Front-end code change data
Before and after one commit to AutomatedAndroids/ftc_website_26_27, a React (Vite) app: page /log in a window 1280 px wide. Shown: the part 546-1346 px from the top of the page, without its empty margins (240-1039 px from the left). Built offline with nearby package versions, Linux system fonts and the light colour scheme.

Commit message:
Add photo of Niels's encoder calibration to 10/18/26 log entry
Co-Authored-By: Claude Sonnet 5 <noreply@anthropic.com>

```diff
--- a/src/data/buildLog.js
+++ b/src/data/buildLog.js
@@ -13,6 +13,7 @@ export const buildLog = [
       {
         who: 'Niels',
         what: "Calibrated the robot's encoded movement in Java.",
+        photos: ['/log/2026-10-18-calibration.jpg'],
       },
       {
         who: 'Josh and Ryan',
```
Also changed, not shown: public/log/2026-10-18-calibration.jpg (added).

...

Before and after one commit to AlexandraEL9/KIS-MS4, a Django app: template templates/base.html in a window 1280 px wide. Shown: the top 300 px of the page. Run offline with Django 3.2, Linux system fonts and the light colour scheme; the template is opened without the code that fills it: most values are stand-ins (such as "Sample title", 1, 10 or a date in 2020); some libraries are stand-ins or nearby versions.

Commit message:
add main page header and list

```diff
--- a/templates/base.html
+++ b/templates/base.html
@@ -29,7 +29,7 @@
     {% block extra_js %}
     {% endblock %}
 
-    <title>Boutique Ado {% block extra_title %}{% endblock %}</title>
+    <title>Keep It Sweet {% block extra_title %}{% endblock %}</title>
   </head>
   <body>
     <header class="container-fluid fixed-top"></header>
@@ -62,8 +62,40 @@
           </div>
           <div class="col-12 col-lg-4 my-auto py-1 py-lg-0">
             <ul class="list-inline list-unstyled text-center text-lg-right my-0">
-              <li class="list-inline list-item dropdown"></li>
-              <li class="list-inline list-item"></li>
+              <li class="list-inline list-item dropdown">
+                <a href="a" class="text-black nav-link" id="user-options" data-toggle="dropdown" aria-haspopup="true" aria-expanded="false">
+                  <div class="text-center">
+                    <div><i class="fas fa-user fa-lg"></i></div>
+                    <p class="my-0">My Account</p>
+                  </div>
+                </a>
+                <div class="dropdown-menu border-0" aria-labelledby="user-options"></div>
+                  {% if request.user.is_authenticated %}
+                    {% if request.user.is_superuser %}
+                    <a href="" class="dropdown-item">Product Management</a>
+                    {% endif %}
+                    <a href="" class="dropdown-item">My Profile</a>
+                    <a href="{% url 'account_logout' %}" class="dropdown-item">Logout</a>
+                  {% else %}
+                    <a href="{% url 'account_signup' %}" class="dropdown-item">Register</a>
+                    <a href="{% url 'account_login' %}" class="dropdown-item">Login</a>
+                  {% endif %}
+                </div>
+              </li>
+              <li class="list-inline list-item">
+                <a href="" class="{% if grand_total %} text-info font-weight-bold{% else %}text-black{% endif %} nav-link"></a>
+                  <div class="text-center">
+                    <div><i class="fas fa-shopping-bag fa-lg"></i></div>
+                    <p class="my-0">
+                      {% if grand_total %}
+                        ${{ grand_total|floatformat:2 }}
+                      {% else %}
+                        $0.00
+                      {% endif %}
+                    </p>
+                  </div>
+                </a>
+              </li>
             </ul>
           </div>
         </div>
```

---

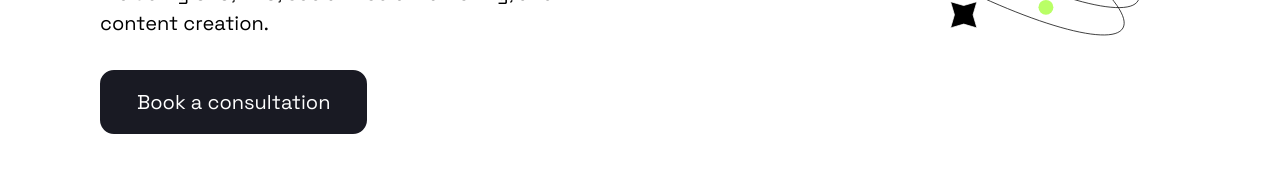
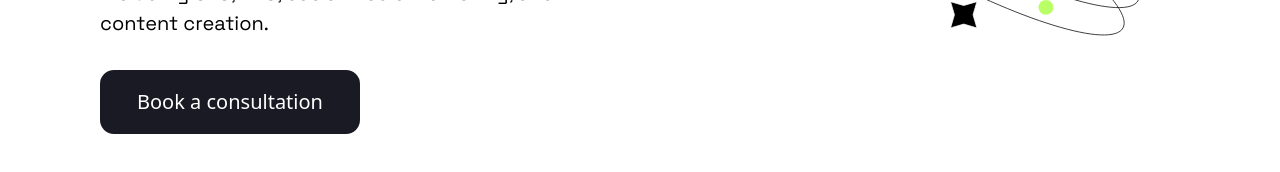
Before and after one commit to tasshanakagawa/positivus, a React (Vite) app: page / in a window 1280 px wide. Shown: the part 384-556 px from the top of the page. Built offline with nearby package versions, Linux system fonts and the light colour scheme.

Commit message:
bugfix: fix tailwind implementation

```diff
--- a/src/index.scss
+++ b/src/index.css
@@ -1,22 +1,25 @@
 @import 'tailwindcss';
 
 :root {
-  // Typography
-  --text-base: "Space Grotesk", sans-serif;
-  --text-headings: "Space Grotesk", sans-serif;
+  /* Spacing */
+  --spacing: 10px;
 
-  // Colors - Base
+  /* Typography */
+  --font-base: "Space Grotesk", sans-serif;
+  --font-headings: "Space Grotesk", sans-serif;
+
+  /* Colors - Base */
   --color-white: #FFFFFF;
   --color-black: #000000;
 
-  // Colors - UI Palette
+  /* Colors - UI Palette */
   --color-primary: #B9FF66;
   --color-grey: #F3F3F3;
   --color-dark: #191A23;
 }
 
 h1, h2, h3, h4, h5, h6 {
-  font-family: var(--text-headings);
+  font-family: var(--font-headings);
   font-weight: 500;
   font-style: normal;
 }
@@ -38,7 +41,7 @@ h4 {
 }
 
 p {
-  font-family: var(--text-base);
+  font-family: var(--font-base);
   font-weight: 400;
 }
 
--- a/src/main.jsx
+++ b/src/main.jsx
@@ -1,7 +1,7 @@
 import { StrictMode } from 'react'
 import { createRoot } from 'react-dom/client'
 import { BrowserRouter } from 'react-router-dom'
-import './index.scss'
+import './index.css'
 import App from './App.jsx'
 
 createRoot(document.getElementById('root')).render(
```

- _THE TASK_
If a line of the data contains the word "list", it should be counted; state the total and nothing more.

- _SOLUTION TO THE EXERCISE_
6